§ **Try it**: Set the listing down again in full, word for word, with the pictures left out.

----

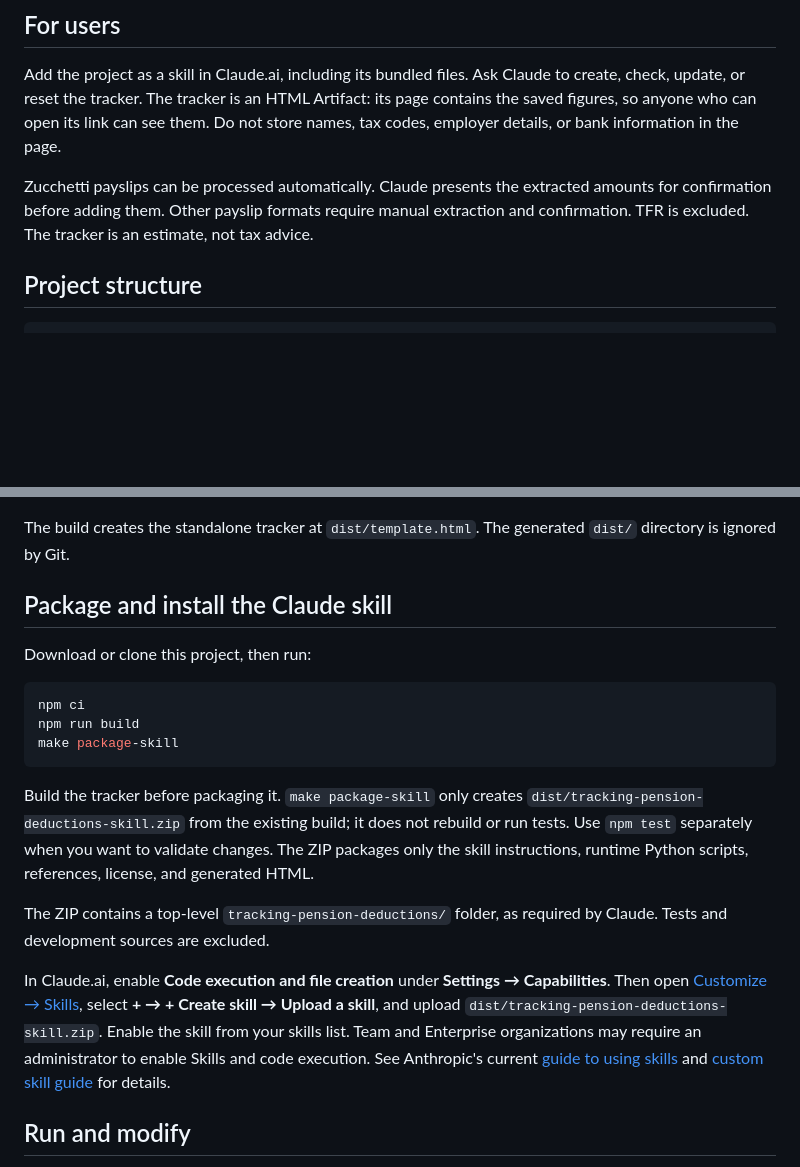
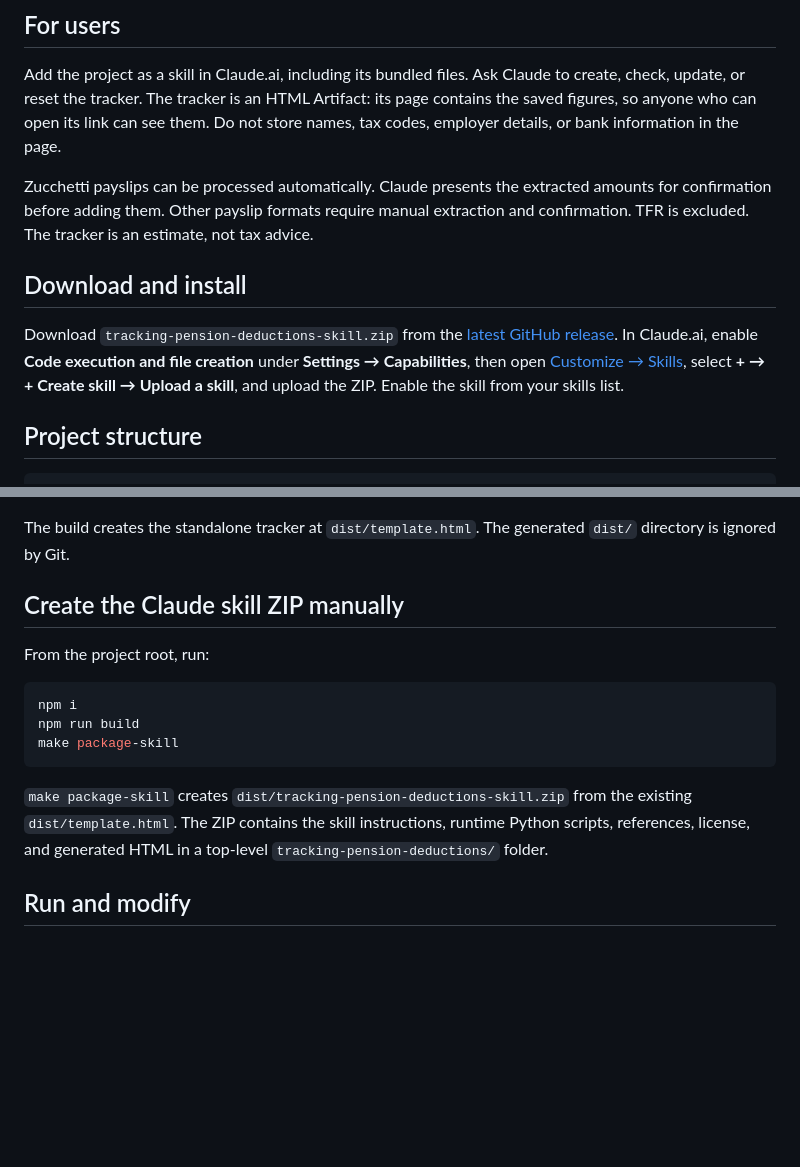
Before and after one commit to cdemeo92/tracking-pension-deductions, a Markdown page: README.md, 2 parts joined by grey strips. Drawn GitHub-style; blank space fills up the shorter version.

Commit message:
docs: update installation instructions and clarify skill creation process in README.md

````diff
--- a/README.md
+++ b/README.md
@@ -7,6 +7,10 @@ This project contains a Claude skill and a single-page tracker for Italian suppl
 Add the project as a skill in Claude.ai, including its bundled files. Ask Claude to create, check, update, or reset the tracker. The tracker is an HTML Artifact: its page contains the saved figures, so anyone who can open its link can see them. Do not store names, tax codes, employer details, or bank information in the page.
 
 Zucchetti payslips can be processed automatically. Claude presents the extracted amounts for confirmation before adding them. Other payslip formats require manual extraction and confirmation. TFR is excluded. The tracker is an estimate, not tax advice.
+
+## Download and install
+
+Download `tracking-pension-deductions-skill.zip` from the [latest GitHub release](https://github.com/cdemeo92/tracking-pension-deductions/releases). In Claude.ai, enable **Code execution and file creation** under **Settings → Capabilities**, then open [Customize → Skills](https://claude.ai/customize/skills), select **+ → + Create skill → Upload a skill**, and upload the ZIP. Enable the skill from your skills list.
 
 ## Project structure
 
@@ -50,21 +54,17 @@ npm run build
 
 The build creates the standalone tracker at `dist/template.html`. The generated `dist/` directory is ignored by Git.
 
-## Package and install the Claude skill
+## Create the Claude skill ZIP manually
 
-Download or clone this project, then run:
+From the project root, run:
 
 ```sh
-npm ci
+npm i
 npm run build
 make package-skill
 ```
 
-Build the tracker before packaging it. `make package-skill` only creates `dist/tracking-pension-deductions-skill.zip` from the existing build; it does not rebuild or run tests. Use `npm test` separately when you want to validate changes. The ZIP packages only the skill instructions, runtime Python scripts, references, license, and generated HTML.
-
-The ZIP contains a top-level `tracking-pension-deductions/` folder, as required by Claude. Tests and development sources are excluded.
-
-In Claude.ai, enable **Code execution and file creation** under **Settings → Capabilities**. Then open [Customize → Skills](https://claude.ai/customize/skills), select **+ → + Create skill → Upload a skill**, and upload `dist/tracking-pension-deductions-skill.zip`. Enable the skill from your skills list. Team and Enterprise organizations may require an administrator to enable Skills and code execution. See Anthropic's current [guide to using skills](https://support.claude.com/en/articles/12512180-use-skills-in-claude) and [custom skill guide](https://support.claude.com/en/articles/12512198-how-to-create-custom-skills) for details.
+`make package-skill` creates `dist/tracking-pension-deductions-skill.zip` from the existing `dist/template.html`. The ZIP contains the skill instructions, runtime Python scripts, references, license, and generated HTML in a top-level `tracking-pension-deductions/` folder.
 
 ## Run and modify
 
````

----

§ **Written reply**:
Before and after one commit to cdemeo92/tracking-pension-deductions, a Markdown page: README.md, 2 parts joined by grey strips. Drawn GitHub-style; blank space fills up the shorter version.

Commit message:
docs: update installation instructions and clarify skill creation process in README.md

````diff
--- a/README.md
+++ b/README.md
@@ -7,6 +7,10 @@ This project contains a Claude skill and a single-page tracker for Italian suppl
 Add the project as a skill in Claude.ai, including its bundled files. Ask Claude to create, check, update, or reset the tracker. The tracker is an HTML Artifact: its page contains the saved figures, so anyone who can open its link can see them. Do not store names, tax codes, employer details, or bank information in the page.
 
 Zucchetti payslips can be processed automatically. Claude presents the extracted amounts for confirmation before adding them. Other payslip formats require manual extraction and confirmation. TFR is excluded. The tracker is an estimate, not tax advice.
+
+## Download and install
+
+Download `tracking-pension-deductions-skill.zip` from the [latest GitHub release](https://github.com/cdemeo92/tracking-pension-deductions/releases). In Claude.ai, enable **Code execution and file creation** under **Settings → Capabilities**, then open [Customize → Skills](https://claude.ai/customize/skills), select **+ → + Create skill → Upload a skill**, and upload the ZIP. Enable the skill from your skills list.
 
 ## Project structure
 
@@ -50,21 +54,17 @@ npm run build
 
 The build creates the standalone tracker at `dist/template.html`. The generated `dist/` directory is ignored by Git.
 
-## Package and install the Claude skill
+## Create the Claude skill ZIP manually
 
-Download or clone this project, then run:
+From the project root, run:
 
 ```sh
-npm ci
+npm i
 npm run build
 make package-skill
 ```
 
-Build the tracker before packaging it. `make package-skill` only creates `dist/tracking-pension-deductions-skill.zip` from the existing build; it does not rebuild or run tests. Use `npm test` separately when you want to validate changes. The ZIP packages only the skill instructions, runtime Python scripts, references, license, and generated HTML.
-
-The ZIP contains a top-level `tracking-pension-deductions/` folder, as required by Claude. Tests and development sources are excluded.
-
-In Claude.ai, enable **Code execution and file creation** under **Settings → Capabilities**. Then open [Customize → Skills](https://claude.ai/customize/skills), select **+ → + Create skill → Upload a skill**, and upload `dist/tracking-pension-deductions-skill.zip`. Enable the skill from your skills list. Team and Enterprise organizations may require an administrator to enable Skills and code execution. See Anthropic's current [guide to using skills](https://support.claude.com/en/articles/12512180-use-skills-in-claude) and [custom skill guide](https://support.claude.com/en/articles/12512198-how-to-create-custom-skills) for details.
+`make package-skill` creates `dist/tracking-pension-deductions-skill.zip` from the existing `dist/template.html`. The ZIP contains the skill instructions, runtime Python scripts, references, license, and generated HTML in a top-level `tracking-pension-deductions/` folder.
 
 ## Run and modify
 
````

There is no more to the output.